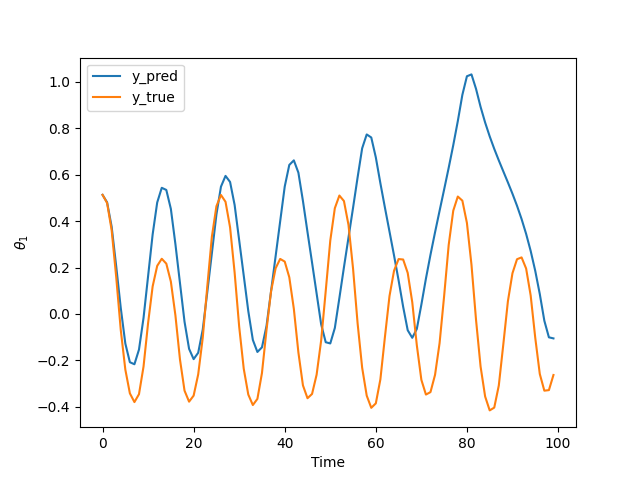
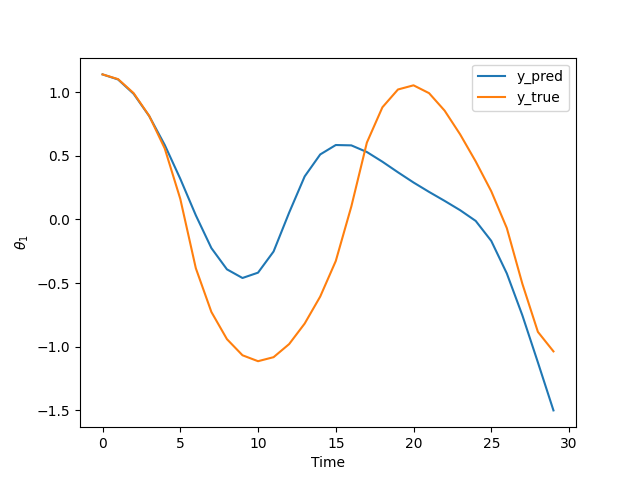
LNN for doublepenmu

diff --git a/LNN/ori_v1_7/predict2.py b/LNN/ori_v1_7/predict2.py
@@ -2,13 +2,12 @@ import random
 from functools import partial
 
 import numpy as np
-import scipy.io
 import torch
 from matplotlib import pyplot as plt
 from scipy.integrate import odeint
 
-from physics import kinetic_energy
-from physics import potential_energy, analytical_fn
+from physics import analytical_fn
+from physics import analytical_fn_NoneVector
 from trainer import Trainer
 from utils import get_device, to_numpy, to_tensor
 
@@ -26,13 +25,14 @@ def init_random_state(random_seed):
     torch.backends.cudnn.benchmark = True
 
 
-
 # model
-model = torch.load('result/model_final.pkl').to(device)
+# model = torch.load('result/model_final.pkl').to(device)
+model = torch.load('result/model_final.pkl', map_location=torch.device('cpu')).to(device)
 
 # trainer
 trainer = Trainer()
 trainer.model = model
+
 
 def get_pred_data():
     y0 = np.concatenate([
@@ -41,19 +41,23 @@ def get_pred_data():
     ], axis=1)
     return y0
 
+
 def baseline_eom(baseline, state, t=None):
     q, q_t = np.split(state, 2)
     q = q % (2 * np.pi)
     q_tt = baseline(q, q_t)
     return np.concatenate([q_t, q_tt])
 
+
 def analytical_baseline(q, q_t):
-    q_tt = analytical_fn(np.concatenate([q, q_t])[None,:])[:,2:4]
+    q_tt = analytical_fn(np.concatenate([q, q_t])[None, :])[:, 2:4]
     return np.squeeze(q_tt)
 
+
 def learned_dynamics(q, q_t):
-    q_tt = trainer.predict(torch.unsqueeze(to_tensor(q),0),torch.unsqueeze(to_tensor(q_t),0))
+    q_tt = trainer.predict(torch.unsqueeze(to_tensor(q), 0), torch.unsqueeze(to_tensor(q_t), 0))
     return to_numpy(torch.squeeze(q_tt))
+
 
 def testone_dynamics():
     # data
@@ -64,12 +68,10 @@ def testone_dynamics():
     y0 = get_pred_data()
     y0 = np.squeeze(y0)
 
-
-
-    true = odeint(partial(baseline_eom, analytical_baseline), y0, np.linspace(0, t_span[1], num=frames))
+    true = odeint(analytical_fn_NoneVector, y0, np.linspace(0, t_span[1], num=frames), rtol=1e-10, atol=1e-10)
     pred = odeint(partial(baseline_eom, learned_dynamics), y0, np.linspace(0, t_span[1], num=frames))
 
-    error = np.sum(np.abs(true-pred))
+    error = np.sum(np.abs(true - pred))
 
     plt.figure()
     plt.plot(pred[:100, 0], label="y_pred")
@@ -79,6 +81,7 @@ def testone_dynamics():
     plt.legend()
     plt.savefig('result/theta_1.png')
     plt.show()
+
 
 for random_seed in range(20, 100):
     init_random_state(random_seed)

diff --git a/LNN/ori_v1_7/getSomeTrueData.py b/LNN/ori_v1_7/getSomeTrueData.py
@@ -1,0 +1,82 @@
+import random
+from functools import partial
+
+import numpy as np
+import scipy.io
+import torch
+from matplotlib import pyplot as plt
+from scipy.integrate import odeint
+
+from physics import analytical_fn
+from utils import get_device
+
+device = get_device()
+
+
+def init_random_state():
+    random_seed = 3404
+    torch.manual_seed(random_seed)
+    torch.cuda.manual_seed_all(random_seed)
+    torch.cuda.manual_seed(random_seed)
+    np.random.seed(random_seed)  # Numpy module.
+    random.seed(random_seed)  # Python random module.
+    torch.backends.cudnn.deterministic = True  # speed up computation
+    torch.backends.cudnn.benchmark = True
+
+
+init_random_state()
+
+if __name__ == '__main__':
+
+    sameples = 1
+    y0 = np.concatenate([np.random.uniform(size=(sameples, 2)) * 2.0 * np.pi,
+                         (np.random.uniform(size=(sameples, 2)) * 0.1)
+                         ], axis=1)
+
+    y0 = np.squeeze(y0, 0)
+
+    fps = 10
+    t_span = [0, 10]
+    frames = int(fps * (t_span[1] - t_span[0]))
+
+    q_tt_map = {}
+
+    q_list = []
+
+
+    def baseline_eom(baseline, state, t=None):
+        q, q_t = np.split(state, 2)
+        q = q % (2 * np.pi)
+        q_tt = baseline(q, q_t)
+        return np.concatenate([q_t, q_tt])
+
+
+    def analytical_baseline(q, q_t):
+        q_tt = analytical_fn(np.concatenate([q, q_t]))[2:4]
+        q_tt_map[str(q) + str(q_t)] = q_tt
+        q_list.append(np.concatenate([q, q_t, q_tt]))
+        return q_tt
+
+
+    def learned_dynamics(q, q_t):
+        try:
+            q_tt = q_tt_map[str(q) + str(q_t)]
+        except:
+            q_tt = analytical_fn(np.concatenate([q, q_t]))[2:4]
+        return q_tt
+
+
+    # Double pendulum dynamics via analytical forces taken from Diego's blog
+    true = odeint(partial(baseline_eom, analytical_baseline), y0, np.linspace(0, t_span[1], num=frames))
+    pred = odeint(partial(baseline_eom, learned_dynamics), y0, np.linspace(0, t_span[1], num=frames))
+
+    plt.figure()
+    plt.plot(pred[:500, 0], label="y_pred")
+    plt.plot(true[:500, 0], label="y_true")
+    plt.ylabel(r'$\theta‘_1$ error')
+    plt.xlabel('Time')
+    plt.legend()
+    plt.show()
+
+    q_list = np.array(q_list)
+    scipy.io.savemat('data/double_pendulum_data.mat', {'y0': y0, 'q_list': q_list})

diff --git a/LNN/ori_v1_7/getSomeTrueData2.py b/LNN/ori_v1_7/getSomeTrueData2.py
@@ -1,0 +1,76 @@
+import random
+from functools import partial
+
+import numpy as np
+import torch
+from matplotlib import pyplot as plt
+from scipy.integrate import odeint
+
+from physics import analytical_fn
+from utils import get_device
+
+device = get_device()
+
+
+def one_epoch(random_seed):
+    def init_random_state(random_seed):
+        random_seed = random_seed
+        torch.manual_seed(random_seed)
+        torch.cuda.manual_seed_all(random_seed)
+        torch.cuda.manual_seed(random_seed)
+        np.random.seed(random_seed)  # Numpy module.
+        random.seed(random_seed)  # Python random module.
+        torch.backends.cudnn.deterministic = True  # speed up computation
+        torch.backends.cudnn.benchmark = True
+
+    init_random_state(random_seed)
+
+    sameples = 1
+    y0 = np.concatenate([np.random.uniform(size=(sameples, 2)) * 2.0 * np.pi,
+                         (np.random.uniform(size=(sameples, 2)) * 0.1)
+                         ], axis=1)
+
+    y0 = np.squeeze(y0, 0)
+
+    fps = 10
+    t_span = [0, 10]
+    frames = int(fps * (t_span[1] - t_span[0]))
+
+    q_tt_map = {}
+
+    q_list = []
+
+    def baseline_eom(baseline, state, t=None):
+        q, q_t = np.split(state, 2)
+        q = q % (2 * np.pi)
+        q_tt = baseline(q, q_t)
+        return np.concatenate([q_t, q_tt])
+
+    def analytical_baseline(q, q_t):
+        q_tt = analytical_fn(np.concatenate([q, q_t]))[2:4]
+        q_tt_map[str(q) + str(q_t)] = q_tt
+        q_list.append(np.concatenate([q, q_t, q_tt]))
+        return q_tt
+
+    def learned_dynamics(q, q_t):
+        try:
+            q_tt = q_tt_map[str(q) + str(q_t)]
+        except:
+            q_tt = analytical_fn(np.concatenate([q, q_t]))[2:4]
+        return q_tt
+
+    # Double pendulum dynamics via analytical forces taken from Diego's blog
+    true = odeint(partial(baseline_eom, analytical_baseline), y0, np.linspace(0, t_span[1], num=frames))
+
+    plt.figure()
+    plt.plot(true[:500, 0], label="y_true")
+    plt.ylabel(r'$\theta‘_1$ error')
+    plt.xlabel('Time')
+    plt.legend()
+    plt.savefig("result/choiceseed" + str(random_seed) + ".jpg")
+    plt.show()
+
+
+if __name__ == '__main__':
+    for i in range(1000, 3001):
+        one_epoch(i)

diff --git a/LNN/ori_v1_7/predict.py b/LNN/ori_v1_7/predict.py
@@ -2,13 +2,11 @@ import random
 from functools import partial
 
 import numpy as np
-import scipy.io
 import torch
 from matplotlib import pyplot as plt
 from scipy.integrate import odeint
 
-from physics import kinetic_energy
-from physics import potential_energy, analytical_fn
+from physics import analytical_fn_NoneVector
 from trainer import Trainer
 from utils import get_device, to_numpy, to_tensor
 
@@ -36,19 +34,18 @@ def get_pred_data():
     ], axis=1)
     return y0
 
+
 def baseline_eom(baseline, state, t=None):
     q, q_t = np.split(state, 2)
     q = q % (2 * np.pi)
     q_tt = baseline(q, q_t)
     return np.concatenate([q_t, q_tt])
 
-def analytical_baseline(q, q_t):
-    q_tt = analytical_fn(np.concatenate([q, q_t])[None,:])[:,2:4]
-    return np.squeeze(q_tt)
 
 def learned_dynamics(q, q_t):
-    q_tt = trainer.predict(torch.unsqueeze(to_tensor(q),0),torch.unsqueeze(to_tensor(q_t),0))
+    q_tt = trainer.predict(torch.unsqueeze(to_tensor(q), 0), torch.unsqueeze(to_tensor(q_t), 0))
     return to_numpy(torch.squeeze(q_tt))
+
 
 if __name__ == '__main__':
     # data
@@ -60,16 +57,18 @@ if __name__ == '__main__':
     y0 = np.squeeze(y0)
 
     # model
-    model = torch.load('result/model_final.pkl').to(device)
+    # model = torch.load('result/model_final.pkl').to(device)
+    model = torch.load('result/model_final.pkl', map_location=torch.device('cpu')).to(device)
 
     # trainer
     trainer = Trainer()
     trainer.model = model
 
-    true = odeint(partial(baseline_eom, analytical_baseline), y0, np.linspace(0, t_span[1], num=frames))
+    true = odeint(analytical_fn_NoneVector, y0, np.linspace(0, t_span[1], num=frames), rtol=1e-10, atol=1e-10)
+    # true = odeint(partial(baseline_eom, analytical_baseline), y0, np.linspace(0, t_span[1], num=frames))
     pred = odeint(partial(baseline_eom, learned_dynamics), y0, np.linspace(0, t_span[1], num=frames))
 
-    error = np.sum(np.abs(true-pred))
+    error = np.sum(np.abs(true - pred))
 
     plt.figure()
     plt.plot(pred[:30, 0], label="y_pred")
@@ -79,4 +78,3 @@ if __name__ == '__main__':
     plt.legend()
     plt.savefig('result/theta_1.png')
     plt.show()
-

diff --git a/LNN/ori_v1_7/physics.py b/LNN/ori_v1_7/physics.py
@@ -58,11 +58,22 @@ def lagrangian_fn(q, q_dot, m1=1, m2=1, l1=1, l2=1, g=9.8):
 
 # Double pendulum dynamics via analytical forces taken from Diego's blog
 def analytical_fn(state, t=0, m1=1, m2=1, l1=1, l2=1, g=9.8):
-    t1, t2, w1, w2 = state[:,0:1],state[:,1:2],state[:,2:3],state[:,3:4]
+    t1, t2, w1, w2 = state[:, 0:1], state[:, 1:2], state[:, 2:3], state[:, 3:4]
     a1 = (l2 / l1) * (m2 / (m1 + m2)) * np.cos(t1 - t2)
     a2 = (l1 / l2) * np.cos(t1 - t2)
     f1 = -(l2 / l1) * (m2 / (m1 + m2)) * (w2 ** 2) * np.sin(t1 - t2) - (g / l1) * np.sin(t1)
     f2 = (l1 / l2) * (w1 ** 2) * np.sin(t1 - t2) - (g / l2) * np.sin(t2)
     g1 = (f1 - a1 * f2) / (1 - a1 * a2)
     g2 = (f2 - a2 * f1) / (1 - a1 * a2)
-    return np.concatenate([w1, w2, g1, g2],1)
+    return np.concatenate([w1, w2, g1, g2], 1)
+
+
+def analytical_fn_NoneVector(state, t=0, m1=1, m2=1, l1=1, l2=1, g=9.8):
+    t1, t2, w1, w2 = state
+    a1 = (l2 / l1) * (m2 / (m1 + m2)) * np.cos(t1 - t2)
+    a2 = (l1 / l2) * np.cos(t1 - t2)
+    f1 = -(l2 / l1) * (m2 / (m1 + m2)) * (w2 ** 2) * np.sin(t1 - t2) - (g / l1) * np.sin(t1)
+    f2 = (l1 / l2) * (w1 ** 2) * np.sin(t1 - t2) - (g / l2) * np.sin(t2)
+    g1 = (f1 - a1 * f2) / (1 - a1 * a2)
+    g2 = (f2 - a2 * f1) / (1 - a1 * a2)
+    return np.stack([w1, w2, g1, g2])

diff --git a/LNN/ori_v1_7/dataset.py b/LNN/ori_v1_7/dataset.py
@@ -1,5 +1,4 @@
 import numpy as np
-import scipy.io
 import torch
 from torch.utils import data
 
@@ -21,13 +20,12 @@ class DoublePendulumData():
         self.x, self.y = self.get_derivative_dataset()
 
     def get_derivative_dataset(self):
-
         y0 = np.concatenate([
-            np.random.uniform(size=(3000*340, 2)) * 2.0 * np.pi,
-            np.random.uniform(size=(3000*340, 2)) * 0.1
+            np.random.uniform(size=(3000 * 340, 2)) * 2.0 * np.pi,
+            (np.random.uniform(size=(3000 * 340, 2)) - 0.5) * 10 * 2
         ], axis=1)
 
-        return y0 ,analytical_fn(y0)[:,2:4]
+        return y0, analytical_fn(y0)[:, 2:4]
 
 
 class DataGenerator(data.Dataset):

diff --git a/LNN/ori_v1_7/trainer.py b/LNN/ori_v1_7/trainer.py
@@ -18,7 +18,7 @@ class Trainer():
             lr=1e-3,
             weight_decay=0.001
         )
-        self.scheduler = torch.optim.lr_scheduler.MultiStepLR(self.optimizer_Adam, milestones=[150,250], gamma=0.1)
+        self.scheduler = torch.optim.lr_scheduler.MultiStepLR(self.optimizer_Adam, milestones=[150, 250], gamma=0.1)
         # Logger
         self.loss_log = []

_What the task asks_. Find every line above that includes the word "diff", then state how many there are and nothing more.

_Completed exercise_. 7